There will be so little room between the two buildings that some flat owners in the 14-storey Wing Shun Building on Bonham Strand West have been told to remove air-conditioners and water pipes to make room for the rising hotel.
'We received a letter two months ago, [from the builder] telling us that our windows will be blocked. And they asked us to move our air-conditioners and pipes to the other side,' said a tenant living on the 12th floor.
'There won't be any light and air coming into the living room,' she said.
The hotel construction was approved by the Buildings Department - but so was the placement of air-conditioners and pipes on the older building, questionably close to the lot boundary.
It appears that when Wing Shun was built 40 years ago, its developers were so eager to make use of the investment, the building literally used every inch of the site's space.
Bernard Lim Wan-fung, professor of architecture at Chinese University, said the air conditioners and pipes were probably illegal constructions in the first place.
'No windows and facilities can be built on the side of a building which is close to the lot boundary,' he said.
'If they are built, the building should not be constructed close to the lot boundary. There must be space between these facilities and the adjacent building.'
Once the hotel is complete, three of the five windows of flat B units in Wing Shun Building will disappear, leaving those flats with only two windows facing the main street.
The hotel, developed by Bright Century Limited, is now seven floors high. Its completion date is unknown. 'It's now very noisy and dusty in the apartment,' the woman tenant said. 'Lights are on until 8pm or 9pm. That's very annoying.'
Flats on the lower floors are not affected, however. Their windows do not face the hotel project.
Lawmaker Kam Nai-wai, who is also a Central and Western district councillor, said four owners had complained to him so far.
Vincent Ho Kui-yip, chairman of the Institute of Surveyors' building surveying division, said buildings close to each other were common in Hong Kong.
Developers were allowed to build buildings within their own lot boundaries, Ho said.
He said the hotel developers had a right to ask that the older building's facilities be removed.
'In the first place, the old building should not have windows, air conditioners and pipes out of its lot boundary,' he said.
Bright Century project director Joe Liu said his company had first tried to approach property owners affected by the development a year ago. 'In fact, we have settled cases with three units already, to help them remove air conditioners and other facilities,' he said.

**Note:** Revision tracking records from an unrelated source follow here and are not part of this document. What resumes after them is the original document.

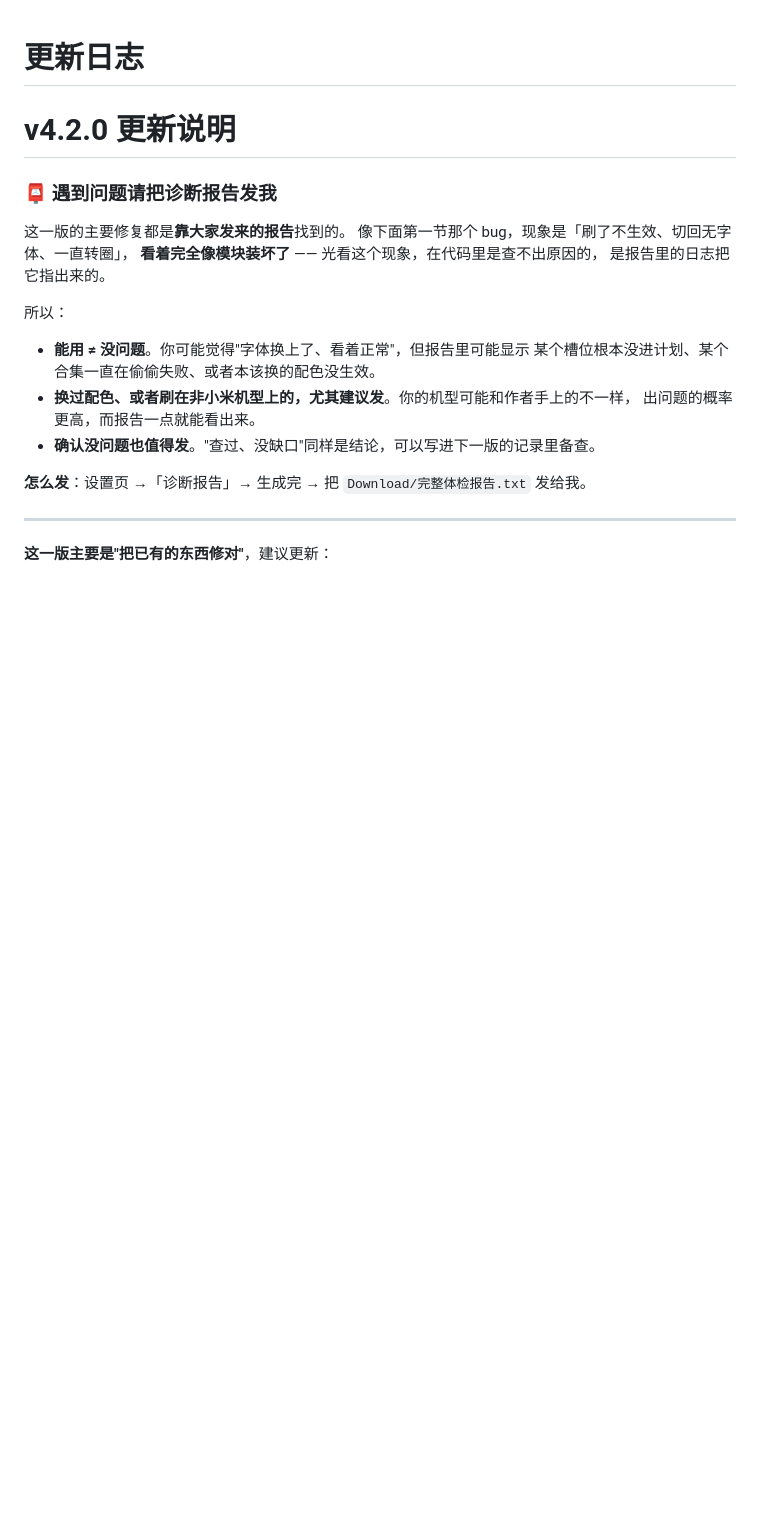
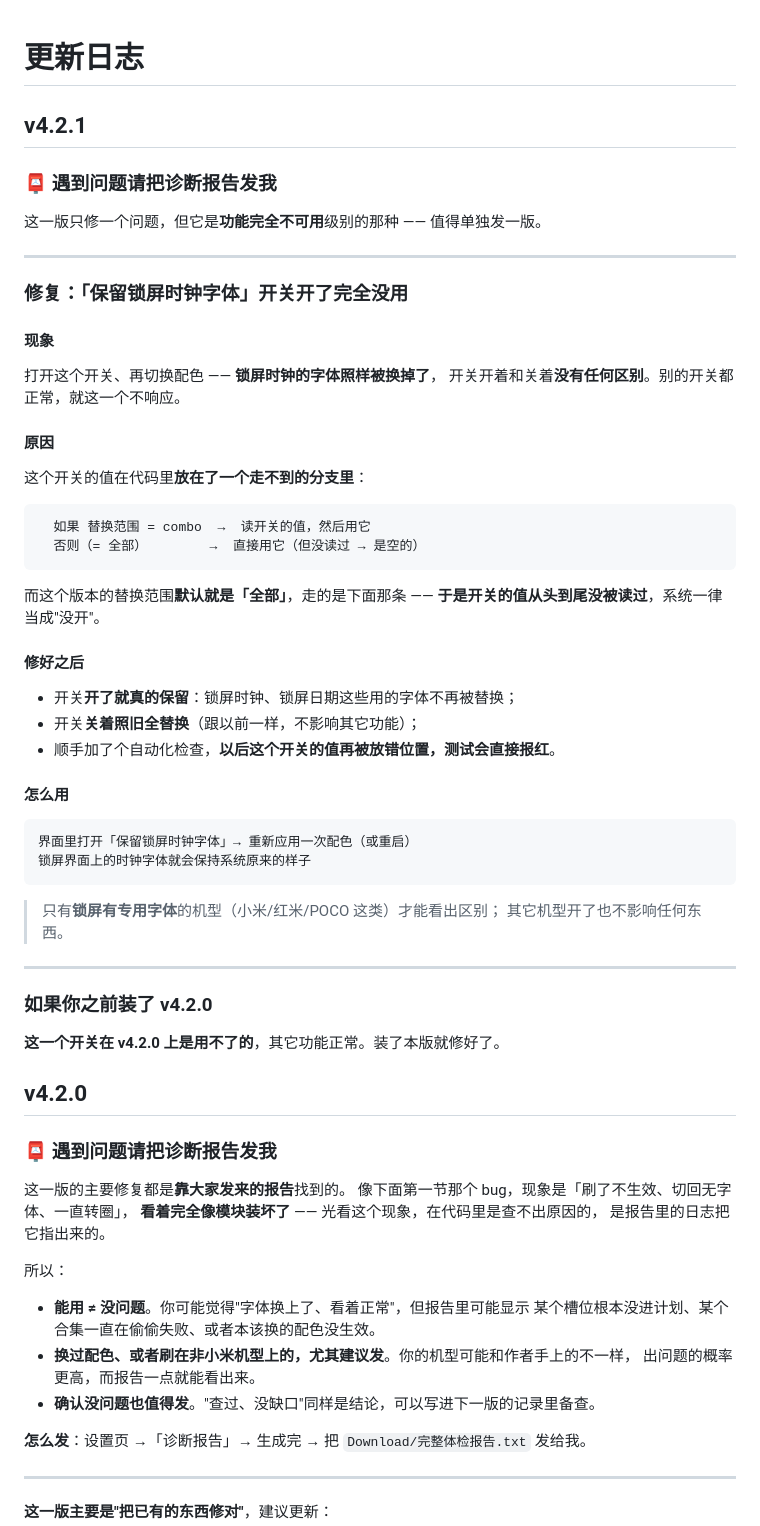
Before and after one commit to ayss2188/porsche-font, a Markdown page: CHANGELOG.md, the part around the change. Rendered like a GitHub page; blank space fills up the shorter version.

````diff
--- a/CHANGELOG.md
+++ b/CHANGELOG.md
@@ -1,6 +1,56 @@
 # 更新日志
 
-# v4.2.0 更新说明
+## v4.2.1
+
+### 📮 遇到问题请把诊断报告发我
+
+这一版只修一个问题，但它是**功能完全不可用**级别的那种 —— 值得单独发一版。
+
+---
+
+### 修复：**「保留锁屏时钟字体」开关开了完全没用**
+
+#### 现象
+
+打开这个开关、再切换配色 —— **锁屏时钟的字体照样被换掉了**，
+开关开着和关着**没有任何区别**。别的开关都正常，就这一个不响应。
+
+#### 原因
+
+这个开关的值在代码里**放在了一个走不到的分支里**：
+
+```
+  如果 替换范围 = combo  →  读开关的值，然后用它
+  否则（= 全部）        →  直接用它（但没读过 → 是空的）
+```
+
+而这个版本的替换范围**默认就是「全部」**，走的是下面那条 ——
+**于是开关的值从头到尾没被读过**，系统一律当成"没开"。
+
+#### 修好之后
+
+- 开关**开了就真的保留**：锁屏时钟、锁屏日期这些用的字体不再被替换；
+- 开关**关着照旧全替换**（跟以前一样，不影响其它功能）；
+- 顺手加了个自动化检查，**以后这个开关的值再被放错位置，测试会直接报红**。
+
+#### 怎么用
+
+```
+界面里打开「保留锁屏时钟字体」→ 重新应用一次配色（或重启）
+锁屏界面上的时钟字体就会保持系统原来的样子
+```
+
+> 只有**锁屏有专用字体**的机型（小米/红米/POCO 这类）才能看出区别；
+> 其它机型开了也不影响任何东西。
+
+---
+
+### 如果你之前装了 v4.2.0
+
+**这一个开关在 v4.2.0 上是用不了的**，其它功能正常。装了本版就修好了。
+
+
+## v4.2.0
 
 ### 📮 遇到问题请把诊断报告发我
 
````
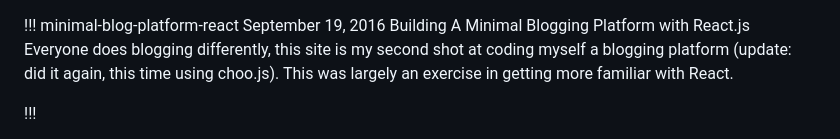
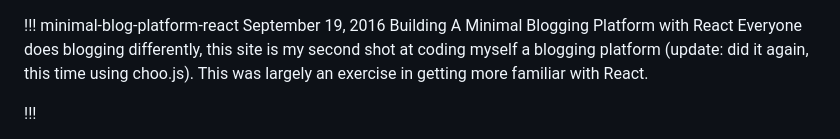
Before and after one commit to rhodey/rhodey.org, a Markdown page: assets/md/minimal-blog-platform-react.md, the part around the change. Rendered like a GitHub page.

Commit message:
small change to blog entry title

```diff
--- a/assets/md/minimal-blog-platform-react.md
+++ b/assets/md/minimal-blog-platform-react.md
@@ -1,7 +1,7 @@
 !!!
 minimal-blog-platform-react
 September 19, 2016
-Building A Minimal Blogging Platform with React.js
+Building A Minimal Blogging Platform with React
 Everyone does blogging differently, this site is my second shot at coding myself a blogging platform (update: did it again, this time using choo.js). This was largely an exercise in getting more familiar with React.
 <!--no banner-->
 !!!
```
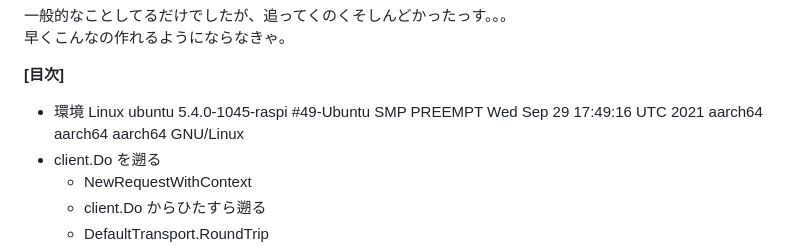
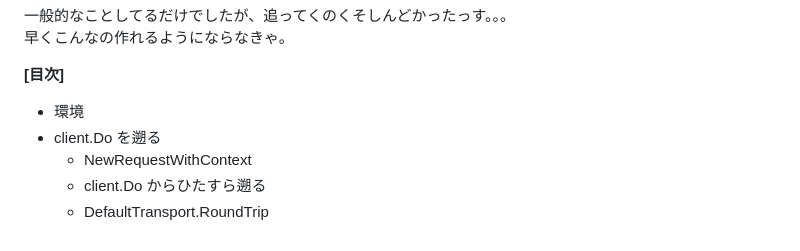
Before and after one commit to kokoichi206/til, a Markdown page: markdown/blog/go-context.md, the part around the change. Rendered like a GitHub page.

Commit message:
fix blog

```diff
--- a/markdown/blog/go-context.md
+++ b/markdown/blog/go-context.md
@@ -30,7 +30,6 @@ go 1.7 で追加された Context には『key, value 形式による情報の
 **[目次]**
 
 - 環境
-Linux ubuntu 5.4.0-1045-raspi #49-Ubuntu SMP PREEMPT Wed Sep 29 17:49:16 UTC 2021 aarch64 aarch64 aarch64 GNU/Linux
 - client.Do を遡る
   - NewRequestWithContext
   - client.Do からひたすら遡る
```
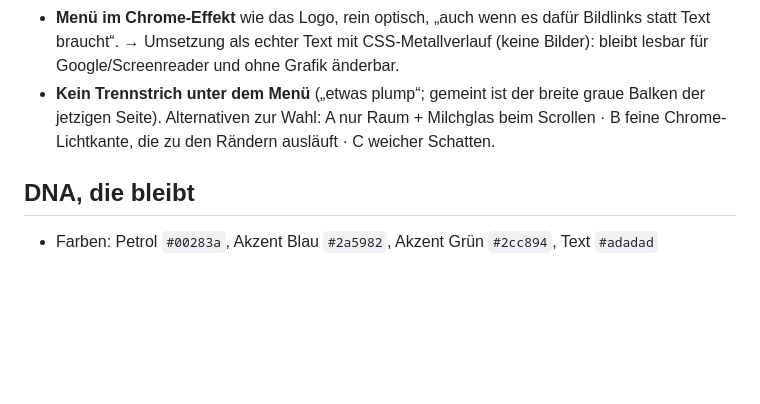
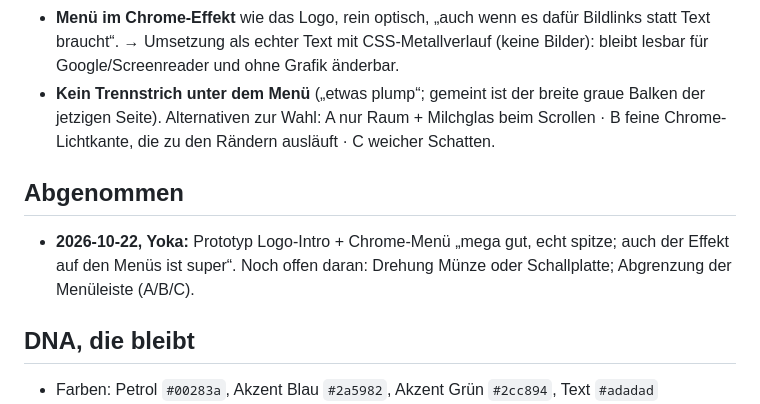
Before and after one commit to Dicular-Records/dicular-records, a Markdown page: docs/REDESIGN_PLAN.md, the part around the change. Drawn GitHub-style; blank space fills up the shorter version.

Commit message:
Redesign-Plan: Prototyp Logo-Intro und Chrome-Menü abgenommen
Co-Authored-By: Claude Opus 5.5 <noreply@anthropic.com>

```diff
--- a/docs/REDESIGN_PLAN.md
+++ b/docs/REDESIGN_PLAN.md
@@ -16,6 +16,11 @@ Zweig `redesign`, Arbeitsordner `C:\Users\yoka\Claude-Arbeit\Dicular-Records-Red
   → Umsetzung als echter Text mit CSS-Metallverlauf (keine Bilder): bleibt lesbar für Google/Screenreader und ohne Grafik änderbar.
 - **Kein Trennstrich unter dem Menü** („etwas plump“; gemeint ist der breite graue Balken der jetzigen Seite).
   Alternativen zur Wahl: A nur Raum + Milchglas beim Scrollen · B feine Chrome-Lichtkante, die zu den Rändern ausläuft · C weicher Schatten.
+
+## Abgenommen
+
+- **2026-10-22, Yoka:** Prototyp Logo-Intro + Chrome-Menü „mega gut, echt spitze; auch der Effekt auf den Menüs ist super“.
+  Noch offen daran: Drehung Münze oder Schallplatte; Abgrenzung der Menüleiste (A/B/C).
 
 ## DNA, die bleibt
 
```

He said the hotel development had been approved by the Buildings Department, which assisted in talks with affected property owners. 'When our hotel is built, there will still be a 10cm gap between our building and the adjacent building.'
The owner of Flat B on the 9th floor said he felt humiliated when trying to negotiate with contractor Paul Y Builders. He said the contractor had only offered to pay half the expenses involved in modifications. 'They sent us letters and informed us what they were going to do. We are in a very weak position.'